_Work instruction:_ Would you copy the listing below exactly, keeping the pictures out?

_Task material:_
▼

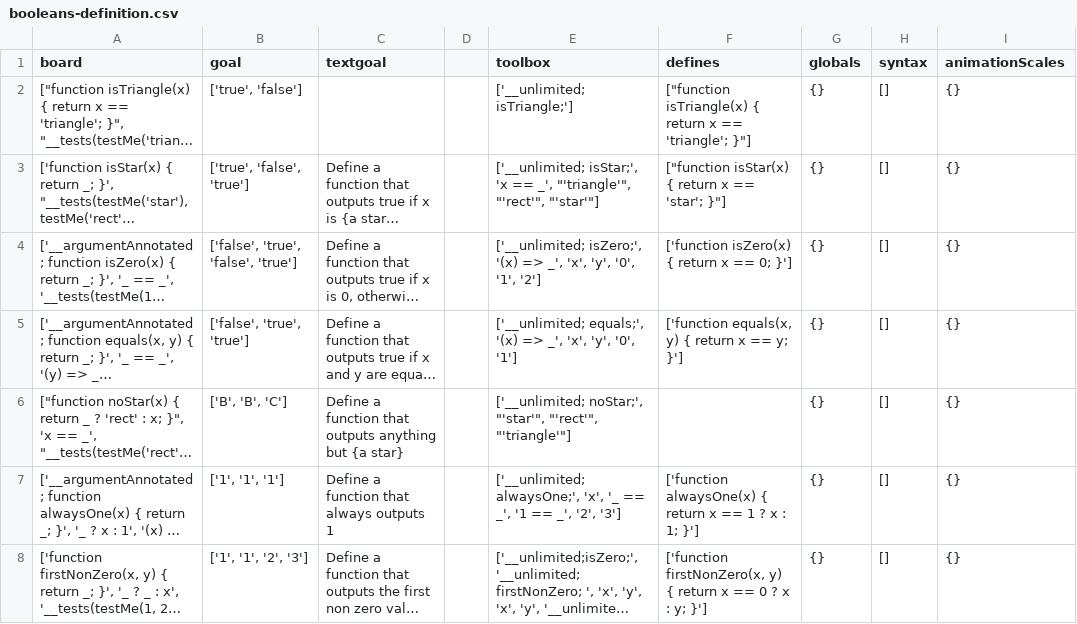
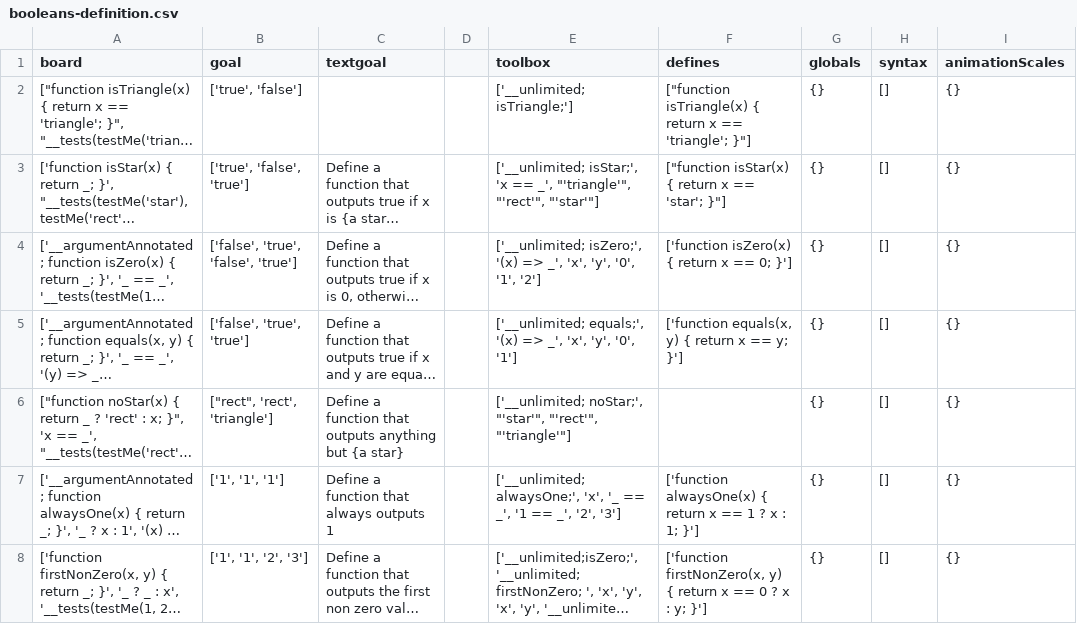
Before and after one commit to laptou/reduct, a CSV file: chapterutil/levels/booleans-definition.csv, drawn as a sheet; long unchanged cells end in …; the diff names each change by its address in the sheet, - before the commit and + after, or states it on an @@ line.

```diff
--- a/chapterutil/levels/booleans-definition.csv
+++ b/chapterutil/levels/booleans-definition.csv
-B6 (goal): ['B', 'B', 'C']
+B6 (goal): ["rect", 'rect', 'triangle']
```
Also changed, not shown: chapterutil/levels/recursion-basics.csv, 2 other files.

▲

_Expected output:_
Before and after one commit to laptou/reduct, a CSV file: chapterutil/levels/booleans-definition.csv, drawn as a sheet; long unchanged cells end in …; the diff names each change by its address in the sheet, - before the commit and + after, or states it on an @@ line.

```diff
--- a/chapterutil/levels/booleans-definition.csv
+++ b/chapterutil/levels/booleans-definition.csv
-B6 (goal): ['B', 'B', 'C']
+B6 (goal): ["rect", 'rect', 'triangle']
```
Also changed, not shown: chapterutil/levels/recursion-basics.csv, 2 other files.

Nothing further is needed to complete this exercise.